On Saturday night, during Musketeer Madness, Sumner won the team’s dunk contest when he took off from the foul line.

Sumner defeated freshmen Tyrique Jones and Quentin Goodin. J.P. Macura, the reigning Big East Sixth Man of the Year, took home the honors last year.

The 6-foot-6 redshirt sophomore is coming off a debut season in which he averaged 11.0 points, 3.4 rebounds and 3.6 assists per game.

WATCH: Duke goes crazy for Chase Jeter’s bottle flip

PROVIDENCE, RI - MARCH 17:  Chase Jeter #2 of the Duke Blue Devils looks on in the second half against the North Carolina-Wilmington Seahawks during the first round of the 2016 NCAA Men's Basketball Tournament at Dunkin' Donuts Center on March 17, 2016 in Providence, Rhode Island.  (Photo by Maddie Meyer/Getty Images)

The bottle flip has become an international sensation in recent months.

It’s as simple as it sounds: flipping a water bottle in the air, attempting to have it land upright.

Duke sophomore forward Chase Jeter, in front of 9,300-plus fans, successfully pulled off the bottle flip on Saturday night at Duke’s Craziness.

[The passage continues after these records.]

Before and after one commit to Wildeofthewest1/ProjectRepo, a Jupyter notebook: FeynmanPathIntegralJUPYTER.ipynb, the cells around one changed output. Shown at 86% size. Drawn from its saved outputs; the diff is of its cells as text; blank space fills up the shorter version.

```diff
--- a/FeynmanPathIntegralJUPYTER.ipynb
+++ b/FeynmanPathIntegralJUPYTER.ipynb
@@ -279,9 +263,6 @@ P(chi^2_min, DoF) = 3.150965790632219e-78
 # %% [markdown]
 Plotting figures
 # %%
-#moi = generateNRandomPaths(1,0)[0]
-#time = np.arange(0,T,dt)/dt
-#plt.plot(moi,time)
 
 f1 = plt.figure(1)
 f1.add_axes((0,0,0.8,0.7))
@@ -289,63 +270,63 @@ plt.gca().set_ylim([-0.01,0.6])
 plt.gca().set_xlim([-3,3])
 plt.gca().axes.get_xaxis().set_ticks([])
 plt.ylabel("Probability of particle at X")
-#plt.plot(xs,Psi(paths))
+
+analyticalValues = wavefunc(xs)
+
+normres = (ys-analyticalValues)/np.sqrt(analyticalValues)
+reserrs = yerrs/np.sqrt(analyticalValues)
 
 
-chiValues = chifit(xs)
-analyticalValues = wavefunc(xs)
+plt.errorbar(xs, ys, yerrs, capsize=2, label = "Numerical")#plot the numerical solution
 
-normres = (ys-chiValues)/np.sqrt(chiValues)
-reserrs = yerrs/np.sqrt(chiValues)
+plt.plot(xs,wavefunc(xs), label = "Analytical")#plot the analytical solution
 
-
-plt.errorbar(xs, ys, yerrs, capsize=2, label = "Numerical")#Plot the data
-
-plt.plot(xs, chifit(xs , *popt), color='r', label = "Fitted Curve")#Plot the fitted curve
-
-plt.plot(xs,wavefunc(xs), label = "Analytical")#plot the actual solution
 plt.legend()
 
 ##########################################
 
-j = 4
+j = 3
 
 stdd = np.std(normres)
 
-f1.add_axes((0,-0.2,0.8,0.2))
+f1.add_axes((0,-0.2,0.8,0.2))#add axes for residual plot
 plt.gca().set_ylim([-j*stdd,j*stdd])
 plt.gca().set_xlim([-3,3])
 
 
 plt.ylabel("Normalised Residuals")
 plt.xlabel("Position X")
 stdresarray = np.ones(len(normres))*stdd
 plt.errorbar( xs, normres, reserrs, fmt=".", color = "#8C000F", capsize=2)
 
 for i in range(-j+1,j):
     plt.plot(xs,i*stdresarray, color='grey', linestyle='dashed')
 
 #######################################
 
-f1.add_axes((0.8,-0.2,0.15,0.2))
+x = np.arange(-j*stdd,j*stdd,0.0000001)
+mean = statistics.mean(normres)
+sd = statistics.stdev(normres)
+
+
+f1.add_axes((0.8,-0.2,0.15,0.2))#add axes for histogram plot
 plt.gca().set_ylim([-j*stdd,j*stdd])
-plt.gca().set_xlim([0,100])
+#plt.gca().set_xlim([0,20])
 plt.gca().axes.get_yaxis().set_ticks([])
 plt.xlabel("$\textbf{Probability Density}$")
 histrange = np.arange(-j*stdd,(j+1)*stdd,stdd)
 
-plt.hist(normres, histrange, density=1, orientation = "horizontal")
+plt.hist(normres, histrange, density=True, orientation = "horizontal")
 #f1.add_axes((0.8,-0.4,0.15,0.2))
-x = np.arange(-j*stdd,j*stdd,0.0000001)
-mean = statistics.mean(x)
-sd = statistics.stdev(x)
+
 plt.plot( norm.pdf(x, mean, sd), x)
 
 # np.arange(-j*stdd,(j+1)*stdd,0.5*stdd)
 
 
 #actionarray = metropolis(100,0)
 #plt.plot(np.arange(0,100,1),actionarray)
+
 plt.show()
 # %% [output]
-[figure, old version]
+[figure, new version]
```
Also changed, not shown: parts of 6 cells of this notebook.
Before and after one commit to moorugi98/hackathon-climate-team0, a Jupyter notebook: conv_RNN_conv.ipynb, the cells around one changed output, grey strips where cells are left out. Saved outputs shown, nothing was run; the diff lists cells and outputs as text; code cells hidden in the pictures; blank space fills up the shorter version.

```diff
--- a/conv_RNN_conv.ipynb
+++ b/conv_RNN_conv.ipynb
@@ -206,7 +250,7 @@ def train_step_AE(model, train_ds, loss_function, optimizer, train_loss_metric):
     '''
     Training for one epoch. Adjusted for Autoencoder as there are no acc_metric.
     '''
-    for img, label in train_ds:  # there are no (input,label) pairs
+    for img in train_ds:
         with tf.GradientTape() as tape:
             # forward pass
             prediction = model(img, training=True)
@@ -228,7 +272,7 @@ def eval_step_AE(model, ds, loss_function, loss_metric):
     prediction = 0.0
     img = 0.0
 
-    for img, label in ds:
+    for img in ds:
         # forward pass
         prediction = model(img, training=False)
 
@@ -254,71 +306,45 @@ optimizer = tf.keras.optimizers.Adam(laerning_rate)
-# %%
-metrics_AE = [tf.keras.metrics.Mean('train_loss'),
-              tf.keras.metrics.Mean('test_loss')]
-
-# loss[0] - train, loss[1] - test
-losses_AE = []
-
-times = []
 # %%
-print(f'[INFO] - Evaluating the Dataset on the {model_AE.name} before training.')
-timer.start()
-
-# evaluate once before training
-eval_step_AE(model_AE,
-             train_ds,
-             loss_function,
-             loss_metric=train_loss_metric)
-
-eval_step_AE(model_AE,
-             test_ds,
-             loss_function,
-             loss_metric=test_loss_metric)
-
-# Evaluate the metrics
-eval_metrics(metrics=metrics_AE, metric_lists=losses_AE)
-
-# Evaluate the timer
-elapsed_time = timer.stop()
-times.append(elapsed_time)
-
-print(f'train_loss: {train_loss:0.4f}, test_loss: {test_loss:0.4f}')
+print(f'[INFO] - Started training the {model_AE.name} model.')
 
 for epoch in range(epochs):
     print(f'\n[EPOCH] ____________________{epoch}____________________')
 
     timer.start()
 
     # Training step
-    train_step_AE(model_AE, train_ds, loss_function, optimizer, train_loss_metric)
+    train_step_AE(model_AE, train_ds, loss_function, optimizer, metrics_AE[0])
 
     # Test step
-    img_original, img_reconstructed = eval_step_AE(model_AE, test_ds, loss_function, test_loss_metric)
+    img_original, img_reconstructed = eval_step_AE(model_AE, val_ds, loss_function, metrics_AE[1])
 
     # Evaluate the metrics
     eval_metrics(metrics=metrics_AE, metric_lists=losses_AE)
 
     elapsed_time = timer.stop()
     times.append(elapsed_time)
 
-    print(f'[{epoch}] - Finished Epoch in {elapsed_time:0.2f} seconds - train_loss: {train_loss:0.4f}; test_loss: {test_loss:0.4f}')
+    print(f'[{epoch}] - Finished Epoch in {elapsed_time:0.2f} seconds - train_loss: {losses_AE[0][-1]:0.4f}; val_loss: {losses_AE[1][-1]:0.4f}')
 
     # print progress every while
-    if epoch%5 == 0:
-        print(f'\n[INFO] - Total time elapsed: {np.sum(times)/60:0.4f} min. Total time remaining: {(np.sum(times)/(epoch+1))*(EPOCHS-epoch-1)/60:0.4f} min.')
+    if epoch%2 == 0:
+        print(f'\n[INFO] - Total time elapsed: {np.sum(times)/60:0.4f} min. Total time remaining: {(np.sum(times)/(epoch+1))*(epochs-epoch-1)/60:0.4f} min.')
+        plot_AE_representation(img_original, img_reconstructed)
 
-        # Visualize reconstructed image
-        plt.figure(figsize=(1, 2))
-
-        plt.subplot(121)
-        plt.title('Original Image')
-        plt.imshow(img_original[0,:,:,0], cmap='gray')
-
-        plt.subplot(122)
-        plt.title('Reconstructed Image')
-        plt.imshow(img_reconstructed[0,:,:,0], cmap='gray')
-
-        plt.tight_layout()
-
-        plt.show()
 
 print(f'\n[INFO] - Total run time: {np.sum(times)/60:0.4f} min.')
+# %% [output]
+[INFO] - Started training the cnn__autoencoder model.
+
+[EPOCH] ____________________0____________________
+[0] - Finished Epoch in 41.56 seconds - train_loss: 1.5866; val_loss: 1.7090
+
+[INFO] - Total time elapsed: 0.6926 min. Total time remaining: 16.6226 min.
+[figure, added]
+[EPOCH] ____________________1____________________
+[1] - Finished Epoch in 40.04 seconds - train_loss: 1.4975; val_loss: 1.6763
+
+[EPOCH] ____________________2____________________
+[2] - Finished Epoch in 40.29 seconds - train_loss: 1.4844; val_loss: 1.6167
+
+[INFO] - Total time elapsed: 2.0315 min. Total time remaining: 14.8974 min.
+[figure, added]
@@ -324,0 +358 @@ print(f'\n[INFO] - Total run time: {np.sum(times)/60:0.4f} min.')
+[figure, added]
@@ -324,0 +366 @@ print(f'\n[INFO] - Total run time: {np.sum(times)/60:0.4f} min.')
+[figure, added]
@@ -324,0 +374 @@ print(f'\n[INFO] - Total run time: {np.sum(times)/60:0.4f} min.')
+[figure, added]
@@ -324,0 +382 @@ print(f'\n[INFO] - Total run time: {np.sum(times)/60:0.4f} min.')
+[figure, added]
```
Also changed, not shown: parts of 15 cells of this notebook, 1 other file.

Jeter, the 6-foot-10, played in a reserve role as a freshman, averaging 1.9 points and 1.9 rebounds per game last season. He will be part of a loaded frontline that includes heralded freshmen Harry Giles and Marques Bolden, as well as redshirt senior Amile Jefferson, who returns to the lineup following a foot injury.